== MATERIAL PROVIDED

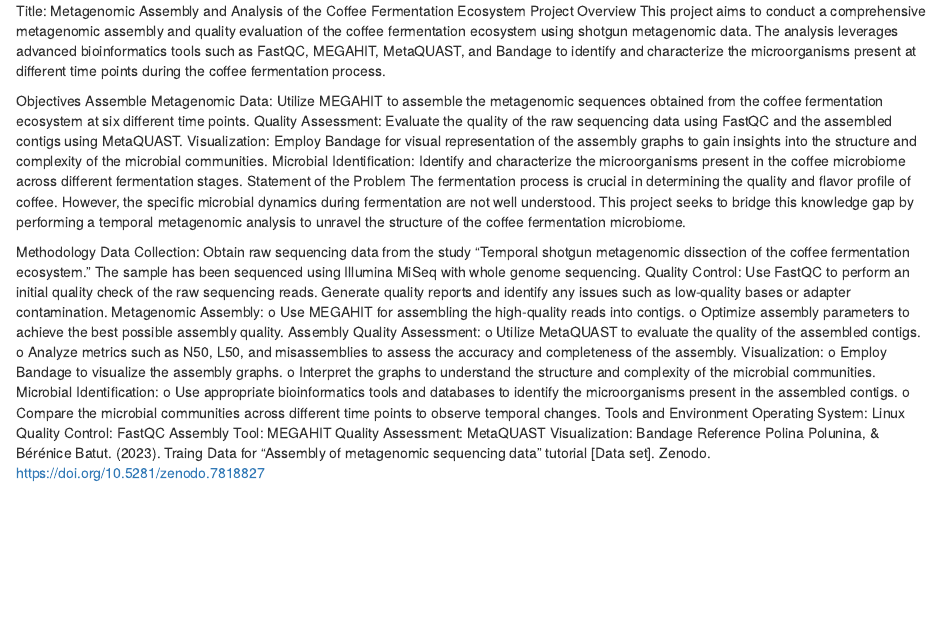
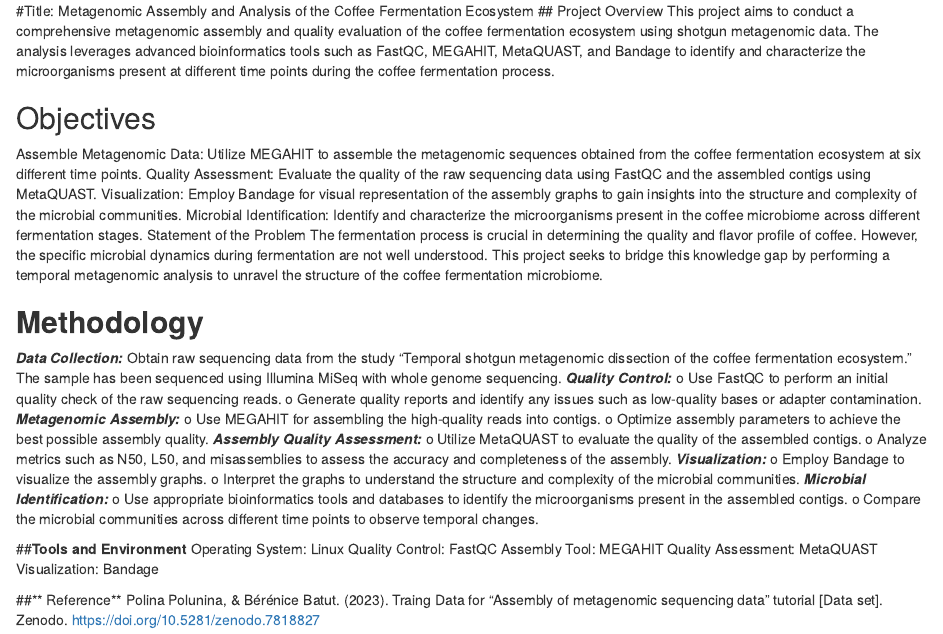
Before and after one commit to Bioinformatics-courses/HTS_2024_Metagenomic_data_analysis, an R Markdown document (README.Rmd): the page in a window 1100 px wide, from its top. Rendered offline with R 4.5, knitr and Pandoc, with nearby package versions.

Commit message:
Update README.Rmd

```diff
--- a/README.Rmd
+++ b/README.Rmd
@@ -1,8 +1,8 @@
-Title: Metagenomic Assembly and Analysis of the Coffee Fermentation Ecosystem
-Project Overview
+#Title: Metagenomic Assembly and Analysis of the Coffee Fermentation Ecosystem
+## Project Overview
 This project aims to conduct a comprehensive metagenomic assembly and quality evaluation of the coffee fermentation ecosystem using shotgun metagenomic data. The analysis leverages advanced bioinformatics tools such as FastQC, MEGAHIT, MetaQUAST, and Bandage to identify and characterize the microorganisms present at different time points during the coffee fermentation process.
 
-Objectives
+## Objectives
 Assemble Metagenomic Data: Utilize MEGAHIT to assemble the metagenomic sequences obtained from the coffee fermentation ecosystem at six different time points.
 Quality Assessment: Evaluate the quality of the raw sequencing data using FastQC and the assembled contigs using MetaQUAST.
 Visualization: Employ Bandage for visual representation of the assembly graphs to gain insights into the structure and complexity of the microbial communities.
@@ -10,18 +10,31 @@ Microbial Identification: Identify and characterize the microorganisms present i
 Statement of the Problem
 The fermentation process is crucial in determining the quality and flavor profile of coffee. However, the specific microbial dynamics during fermentation are not well understood. This project seeks to bridge this knowledge gap by performing a temporal metagenomic analysis to unravel the structure of the coffee fermentation microbiome.
 
-Methodology
-Data Collection: Obtain raw sequencing data from the study “Temporal shotgun metagenomic dissection of the coffee fermentation ecosystem.” The sample has been sequenced using Illumina MiSeq with whole genome sequencing.
-Quality Control: Use FastQC to perform an initial quality check of the raw sequencing reads. Generate quality reports and identify any issues such as low-quality bases or adapter contamination.
-Metagenomic Assembly: o Use MEGAHIT for assembling the high-quality reads into contigs. o Optimize assembly parameters to achieve the best possible assembly quality.
-Assembly Quality Assessment: o Utilize MetaQUAST to evaluate the quality of the assembled contigs. o Analyze metrics such as N50, L50, and misassemblies to assess the accuracy and completeness of the assembly.
-Visualization: o Employ Bandage to visualize the assembly graphs. o Interpret the graphs to understand the structure and complexity of the microbial communities.
-Microbial Identification: o Use appropriate bioinformatics tools and databases to identify the microorganisms present in the assembled contigs. o Compare the microbial communities across different time points to observe temporal changes.
-Tools and Environment
+## **Methodology**
+***Data Collection:***
+Obtain raw sequencing data from the study “Temporal shotgun metagenomic dissection of the coffee fermentation ecosystem.” The sample has been sequenced using Illumina MiSeq with whole genome sequencing.
+***Quality Control:***
+   o Use FastQC to perform an initial quality check of the raw sequencing reads.
+   o Generate quality reports and identify any issues such as low-quality bases or adapter contamination.
+***Metagenomic Assembly:***
+  o Use MEGAHIT for assembling the high-quality reads into contigs.
+  o Optimize assembly parameters to achieve the best possible assembly quality.
+***Assembly Quality Assessment:***
+  o Utilize MetaQUAST to evaluate the quality of the assembled contigs.
+  o Analyze metrics such as N50, L50, and misassemblies to assess the accuracy and completeness of the assembly.
+***Visualization:***
+  o Employ Bandage to visualize the assembly graphs.
+  o Interpret the graphs to understand the structure and complexity of the microbial communities.
+***Microbial Identification:***
+  o Use appropriate bioinformatics tools and databases to identify the microorganisms present in the assembled contigs.
+  o Compare the microbial communities across different time points to observe temporal changes.
+
+##**Tools and Environment**
 Operating System: Linux
 Quality Control: FastQC
 Assembly Tool: MEGAHIT
 Quality Assessment: MetaQUAST
 Visualization: Bandage
-Reference
+
+##** Reference**
 Polina Polunina, & Bérénice Batut. (2023). Traing Data for “Assembly of metagenomic sequencing data” tutorial [Data set]. Zenodo. https://doi.org/10.5281/zenodo.7818827
```
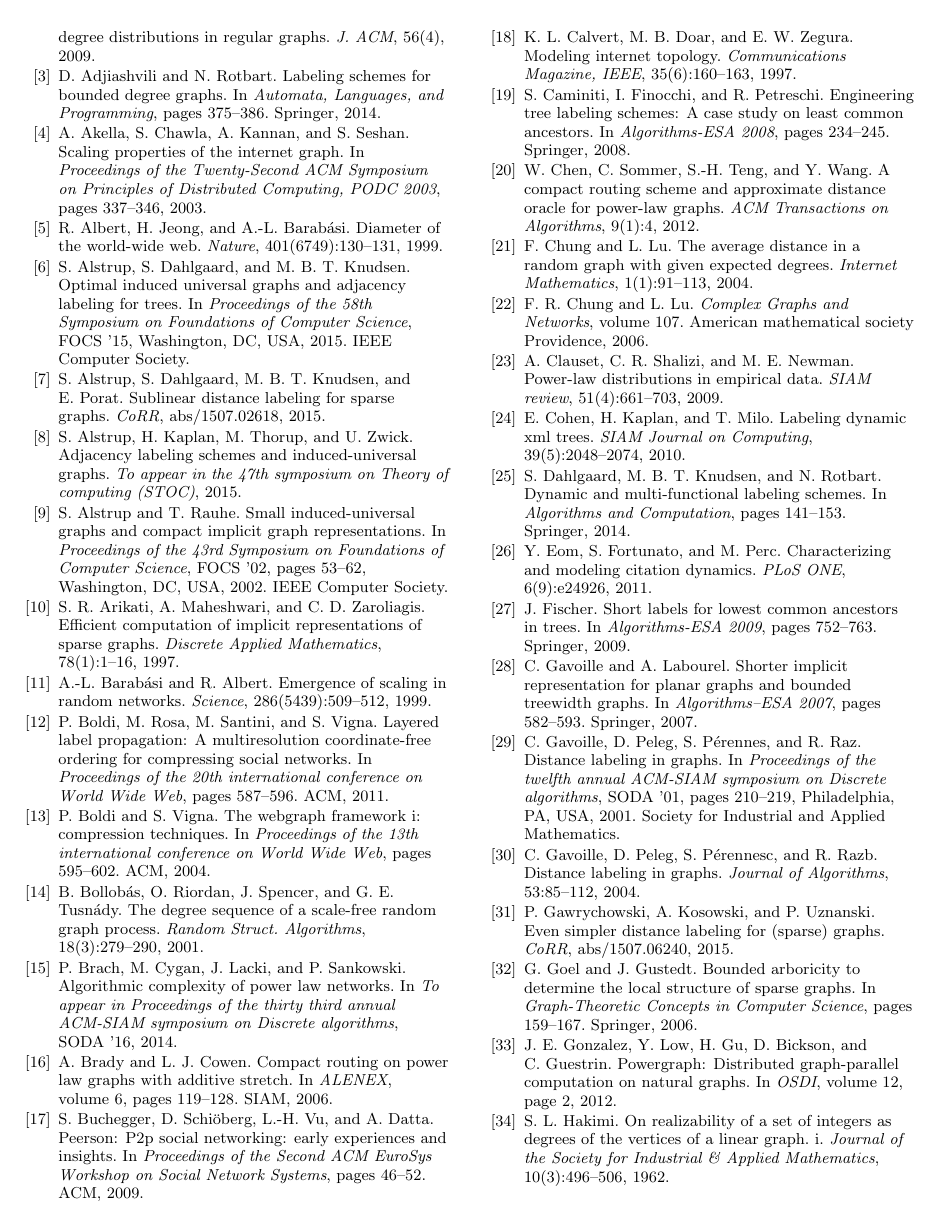
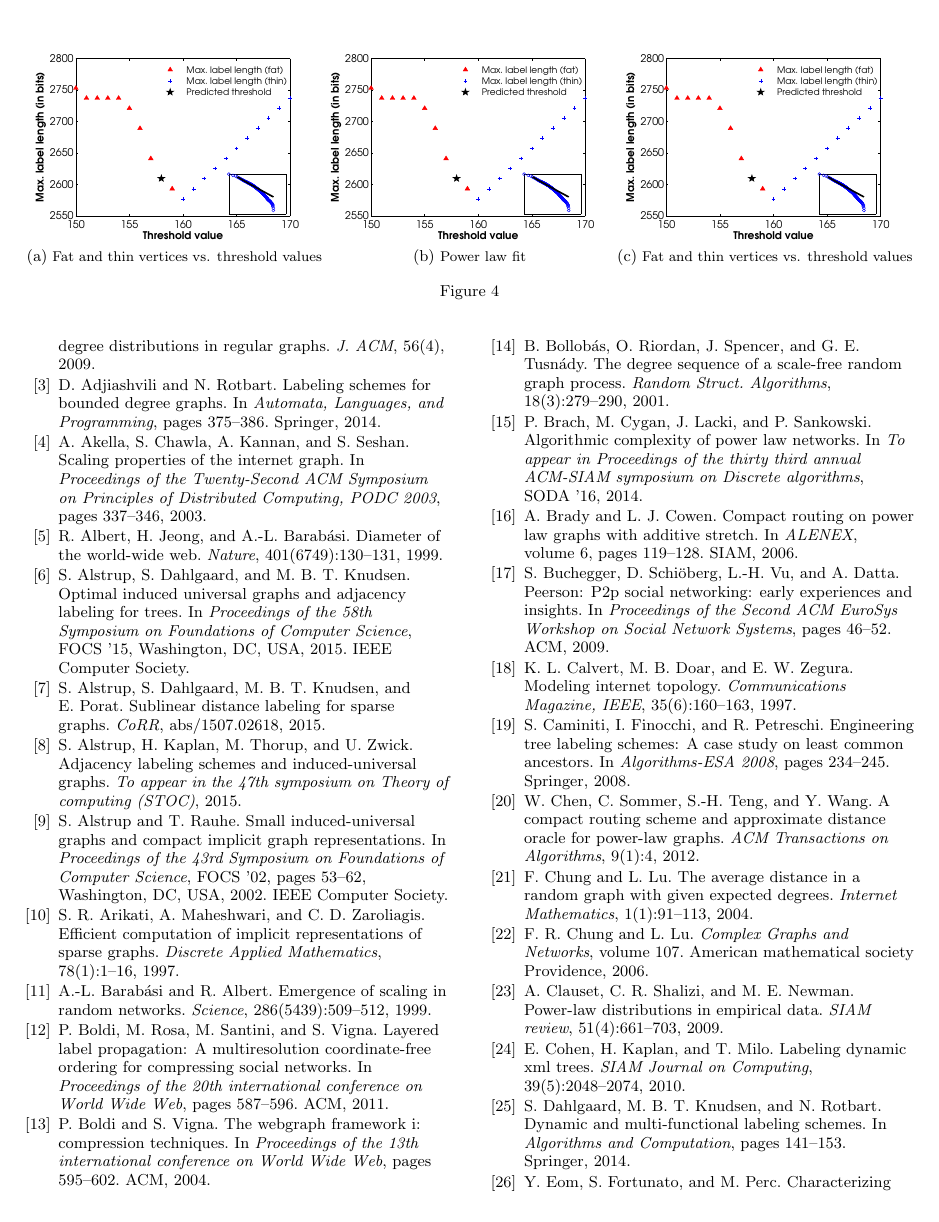
Before and after one commit to noyrotbart/PowerLaw, a LaTeX paper (Power law/WWW.tex, which reads Power law/FiguresRealLife-test.tex): page 11 of 12. Compiled offline with pdfLaTeX.

Commit message:
Figure test

```diff
--- /dev/null
+++ b/Power law/FiguresRealLife-test.tex
@@ -0,0 +1,15 @@
+% !TEX root = WWW.tex
+\begin{figure*}[!ht]
+\centering
+\subfloat[\small Fat and thin vertices vs. threshold values]{
+    \includegraphics[width=0.32\textwidth]{Figures/enron-modified.pdf}
+}
+\subfloat[\small Power law fit]{
+    \includegraphics[width=0.32\textwidth]{Figures/enron-modified.pdf}
+}%
+\subfloat[\small Fat and thin vertices vs. threshold values]{
+    \includegraphics[width=0.32\textwidth]{Figures/enron-modified.pdf}
+}%
+\caption{}%
+\label{f:bla}%
+\end{figure*}
```
Also changed, not shown: Power law/Experimental.tex (+1 -1 lines), Power law/Figures/enron-modified.pdf (added).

====

§ **WHAT THE TASK REQUIRES**
Only the wording of the records is wanted: copy it all exactly and omit the pictures.

§ **TASK SOLUTION**
Before and after one commit to Bioinformatics-courses/HTS_2024_Metagenomic_data_analysis, an R Markdown document (README.Rmd): the page in a window 1100 px wide, from its top. Rendered offline with R 4.5, knitr and Pandoc, with nearby package versions.

Commit message:
Update README.Rmd

```diff
--- a/README.Rmd
+++ b/README.Rmd
@@ -1,8 +1,8 @@
-Title: Metagenomic Assembly and Analysis of the Coffee Fermentation Ecosystem
-Project Overview
+#Title: Metagenomic Assembly and Analysis of the Coffee Fermentation Ecosystem
+## Project Overview
 This project aims to conduct a comprehensive metagenomic assembly and quality evaluation of the coffee fermentation ecosystem using shotgun metagenomic data. The analysis leverages advanced bioinformatics tools such as FastQC, MEGAHIT, MetaQUAST, and Bandage to identify and characterize the microorganisms present at different time points during the coffee fermentation process.
 
-Objectives
+## Objectives
 Assemble Metagenomic Data: Utilize MEGAHIT to assemble the metagenomic sequences obtained from the coffee fermentation ecosystem at six different time points.
 Quality Assessment: Evaluate the quality of the raw sequencing data using FastQC and the assembled contigs using MetaQUAST.
 Visualization: Employ Bandage for visual representation of the assembly graphs to gain insights into the structure and complexity of the microbial communities.
@@ -10,18 +10,31 @@ Microbial Identification: Identify and characterize the microorganisms present i
 Statement of the Problem
 The fermentation process is crucial in determining the quality and flavor profile of coffee. However, the specific microbial dynamics during fermentation are not well understood. This project seeks to bridge this knowledge gap by performing a temporal metagenomic analysis to unravel the structure of the coffee fermentation microbiome.
 
-Methodology
-Data Collection: Obtain raw sequencing data from the study “Temporal shotgun metagenomic dissection of the coffee fermentation ecosystem.” The sample has been sequenced using Illumina MiSeq with whole genome sequencing.
-Quality Control: Use FastQC to perform an initial quality check of the raw sequencing reads. Generate quality reports and identify any issues such as low-quality bases or adapter contamination.
-Metagenomic Assembly: o Use MEGAHIT for assembling the high-quality reads into contigs. o Optimize assembly parameters to achieve the best possible assembly quality.
-Assembly Quality Assessment: o Utilize MetaQUAST to evaluate the quality of the assembled contigs. o Analyze metrics such as N50, L50, and misassemblies to assess the accuracy and completeness of the assembly.
-Visualization: o Employ Bandage to visualize the assembly graphs. o Interpret the graphs to understand the structure and complexity of the microbial communities.
-Microbial Identification: o Use appropriate bioinformatics tools and databases to identify the microorganisms present in the assembled contigs. o Compare the microbial communities across different time points to observe temporal changes.
-Tools and Environment
+## **Methodology**
+***Data Collection:***
+Obtain raw sequencing data from the study “Temporal shotgun metagenomic dissection of the coffee fermentation ecosystem.” The sample has been sequenced using Illumina MiSeq with whole genome sequencing.
+***Quality Control:***
+   o Use FastQC to perform an initial quality check of the raw sequencing reads.
+   o Generate quality reports and identify any issues such as low-quality bases or adapter contamination.
+***Metagenomic Assembly:***
+  o Use MEGAHIT for assembling the high-quality reads into contigs.
+  o Optimize assembly parameters to achieve the best possible assembly quality.
+***Assembly Quality Assessment:***
+  o Utilize MetaQUAST to evaluate the quality of the assembled contigs.
+  o Analyze metrics such as N50, L50, and misassemblies to assess the accuracy and completeness of the assembly.
+***Visualization:***
+  o Employ Bandage to visualize the assembly graphs.
+  o Interpret the graphs to understand the structure and complexity of the microbial communities.
+***Microbial Identification:***
+  o Use appropriate bioinformatics tools and databases to identify the microorganisms present in the assembled contigs.
+  o Compare the microbial communities across different time points to observe temporal changes.
+
+##**Tools and Environment**
 Operating System: Linux
 Quality Control: FastQC
 Assembly Tool: MEGAHIT
 Quality Assessment: MetaQUAST
 Visualization: Bandage
-Reference
+
+##** Reference**
 Polina Polunina, & Bérénice Batut. (2023). Traing Data for “Assembly of metagenomic sequencing data” tutorial [Data set]. Zenodo. https://doi.org/10.5281/zenodo.7818827
```
Before and after one commit to noyrotbart/PowerLaw, a LaTeX paper (Power law/WWW.tex, which reads Power law/FiguresRealLife-test.tex): page 11 of 12. Compiled offline with pdfLaTeX.

Commit message:
Figure test

```diff
--- /dev/null
+++ b/Power law/FiguresRealLife-test.tex
@@ -0,0 +1,15 @@
+% !TEX root = WWW.tex
+\begin{figure*}[!ht]
+\centering
+\subfloat[\small Fat and thin vertices vs. threshold values]{
+    \includegraphics[width=0.32\textwidth]{Figures/enron-modified.pdf}
+}
+\subfloat[\small Power law fit]{
+    \includegraphics[width=0.32\textwidth]{Figures/enron-modified.pdf}
+}%
+\subfloat[\small Fat and thin vertices vs. threshold values]{
+    \includegraphics[width=0.32\textwidth]{Figures/enron-modified.pdf}
+}%
+\caption{}%
+\label{f:bla}%
+\end{figure*}
```
Also changed, not shown: Power law/Experimental.tex (+1 -1 lines), Power law/Figures/enron-modified.pdf (added).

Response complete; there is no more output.